Climate change investment affected by the energy crisis - Risk of a temporary slowdown
- Global foreign direct investment (FDI) flows in the second quarter of 2022 were down 31% from the first quarter and 7% less than the quarterly average of 2021 (see UNCTAD’s Global Investment Trends Monitor no.42 issued last week). The negative trend reflects a shift in investor sentiment due to the food, fuel and finance crises around the world, the Ukraine war, rising inflation and interest rates, and fears of a coming recession. Expectations for the full year are for a marked slowdown.
- In line with the downshift in global investment, cross-border investment in climate change mitigation and adaptation is likely to decline in 2022. The number of new project announcements in the first 3 quarters of 2022 was 7% lower than in 2021 in mitigation, and 12% lower in adaptation sectors.
- Climate change investment showed an upward trend after the adoption of the SDGs in 2015, and a strong acceleration in 2021, especially in renewable energy. The boom was supported by post-COVID stimulus investment packages, especially in Europe, and loose financing conditions for international project finance worldwide. Total project values in 2021 were twice the pre-pandemic level. This momentum is now at risk.
- Mitigation projects account for the lion’s share (94%) of international climate investments. Adaptation projects continue to lag far behind. Most mitigation investments are in renewable energy and, to a lesser extent, in various energy efficiency projects. (See UNCTAD’s World Investment Report 2022 for details on the relative propensities for international investors to participate in different types of climate change projects.)
- Developed economies account for two thirds of international project finance deals and greenfield investments in renewables. Europe alone accounts for more than half of renewables projects, with more than 700 projects in the first three quarters of 2022. North America and developing Asia attracted about 200 projects each, Latin America and the Caribbean about 150, and Africa about 100.
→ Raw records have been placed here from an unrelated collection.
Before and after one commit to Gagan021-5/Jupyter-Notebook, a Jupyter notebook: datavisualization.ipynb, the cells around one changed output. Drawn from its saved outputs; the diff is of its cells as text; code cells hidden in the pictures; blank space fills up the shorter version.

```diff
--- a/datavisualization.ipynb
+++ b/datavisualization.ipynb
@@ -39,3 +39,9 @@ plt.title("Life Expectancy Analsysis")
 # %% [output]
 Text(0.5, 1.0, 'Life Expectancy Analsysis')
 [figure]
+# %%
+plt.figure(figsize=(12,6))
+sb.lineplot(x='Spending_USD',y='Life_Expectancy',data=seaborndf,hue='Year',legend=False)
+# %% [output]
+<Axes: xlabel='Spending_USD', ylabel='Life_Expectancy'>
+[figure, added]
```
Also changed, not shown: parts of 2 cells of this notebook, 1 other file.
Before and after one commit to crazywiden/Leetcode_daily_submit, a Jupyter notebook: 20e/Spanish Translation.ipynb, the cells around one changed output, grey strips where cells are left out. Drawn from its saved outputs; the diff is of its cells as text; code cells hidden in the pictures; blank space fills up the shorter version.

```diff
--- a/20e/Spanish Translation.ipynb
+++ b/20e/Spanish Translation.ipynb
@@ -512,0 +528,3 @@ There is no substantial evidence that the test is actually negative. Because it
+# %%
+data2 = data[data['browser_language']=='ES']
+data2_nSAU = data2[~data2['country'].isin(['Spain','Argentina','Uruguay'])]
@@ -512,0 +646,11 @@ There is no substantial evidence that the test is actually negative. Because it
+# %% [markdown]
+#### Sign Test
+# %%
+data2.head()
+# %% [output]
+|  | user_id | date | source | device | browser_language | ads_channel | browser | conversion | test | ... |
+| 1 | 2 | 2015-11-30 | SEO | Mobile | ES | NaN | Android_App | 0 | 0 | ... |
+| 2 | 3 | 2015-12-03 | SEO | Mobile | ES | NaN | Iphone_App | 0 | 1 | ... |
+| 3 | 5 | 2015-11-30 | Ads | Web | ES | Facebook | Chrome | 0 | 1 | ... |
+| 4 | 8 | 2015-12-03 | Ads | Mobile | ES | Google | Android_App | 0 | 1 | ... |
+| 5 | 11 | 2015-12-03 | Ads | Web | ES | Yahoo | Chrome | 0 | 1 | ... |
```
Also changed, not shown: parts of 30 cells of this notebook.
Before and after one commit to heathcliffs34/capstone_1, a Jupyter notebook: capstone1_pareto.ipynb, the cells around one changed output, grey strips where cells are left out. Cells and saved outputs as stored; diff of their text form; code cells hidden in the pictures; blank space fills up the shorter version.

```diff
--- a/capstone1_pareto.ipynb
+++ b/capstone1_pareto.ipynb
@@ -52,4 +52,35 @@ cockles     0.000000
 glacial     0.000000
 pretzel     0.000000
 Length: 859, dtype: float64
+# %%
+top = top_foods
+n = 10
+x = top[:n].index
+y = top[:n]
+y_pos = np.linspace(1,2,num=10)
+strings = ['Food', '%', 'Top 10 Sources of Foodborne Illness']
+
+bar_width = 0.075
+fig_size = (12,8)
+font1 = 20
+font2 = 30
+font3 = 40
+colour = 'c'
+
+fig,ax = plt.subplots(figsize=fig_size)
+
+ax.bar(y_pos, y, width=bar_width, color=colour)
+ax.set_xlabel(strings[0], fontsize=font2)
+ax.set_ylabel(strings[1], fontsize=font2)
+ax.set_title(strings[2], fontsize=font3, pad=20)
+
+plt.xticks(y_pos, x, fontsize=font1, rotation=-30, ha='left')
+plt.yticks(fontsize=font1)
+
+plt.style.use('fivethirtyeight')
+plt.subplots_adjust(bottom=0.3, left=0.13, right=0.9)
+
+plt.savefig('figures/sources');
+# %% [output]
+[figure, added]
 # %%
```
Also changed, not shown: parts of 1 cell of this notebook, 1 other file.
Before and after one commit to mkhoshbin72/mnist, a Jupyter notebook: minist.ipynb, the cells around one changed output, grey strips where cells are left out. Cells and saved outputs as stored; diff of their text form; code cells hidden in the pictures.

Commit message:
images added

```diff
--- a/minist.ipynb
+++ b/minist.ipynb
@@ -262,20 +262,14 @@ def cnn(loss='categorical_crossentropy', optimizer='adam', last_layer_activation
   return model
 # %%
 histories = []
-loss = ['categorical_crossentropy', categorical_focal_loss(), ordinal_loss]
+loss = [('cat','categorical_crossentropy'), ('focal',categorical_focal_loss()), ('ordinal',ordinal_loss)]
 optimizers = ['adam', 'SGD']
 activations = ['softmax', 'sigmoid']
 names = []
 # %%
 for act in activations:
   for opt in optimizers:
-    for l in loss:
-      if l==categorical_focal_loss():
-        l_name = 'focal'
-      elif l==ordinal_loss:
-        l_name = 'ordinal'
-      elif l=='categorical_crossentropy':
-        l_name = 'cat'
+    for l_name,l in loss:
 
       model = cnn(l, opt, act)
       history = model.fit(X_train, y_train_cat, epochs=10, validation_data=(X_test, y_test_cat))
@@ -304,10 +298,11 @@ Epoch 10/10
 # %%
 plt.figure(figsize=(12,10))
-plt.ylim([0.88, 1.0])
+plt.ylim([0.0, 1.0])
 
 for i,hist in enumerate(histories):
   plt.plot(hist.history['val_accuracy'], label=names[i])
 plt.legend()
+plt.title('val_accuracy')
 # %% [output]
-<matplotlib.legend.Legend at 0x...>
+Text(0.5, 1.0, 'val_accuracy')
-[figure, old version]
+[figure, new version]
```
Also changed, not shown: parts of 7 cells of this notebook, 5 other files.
- The shift from fossil-fuel to green investments to support the energy transition risks a setback due to the loss of momentum in renewables and high oil and gas prices. For now, the downward trend in investment is also affecting extractive industries and fossil-fuel-based energy generation, with project numbers in these sectors about 16% lower in the first 3 quarters of 2022. But high profits of multinationals in these sectors combined with the energy crisis could lead to a renewed push for investments in dirty energy. An early indication is the value of cross-border M&As in the extractive industry, which rose six-fold in the first three quarters of 2022 (see GITM42).
Global Investment Trends Monitor, No. 43 - Climate change investment affected by the energy crisis - Risk of a temporary slowdown (UNCTAD/DIAE/IA/INF/2022/5)
27 Oct 2022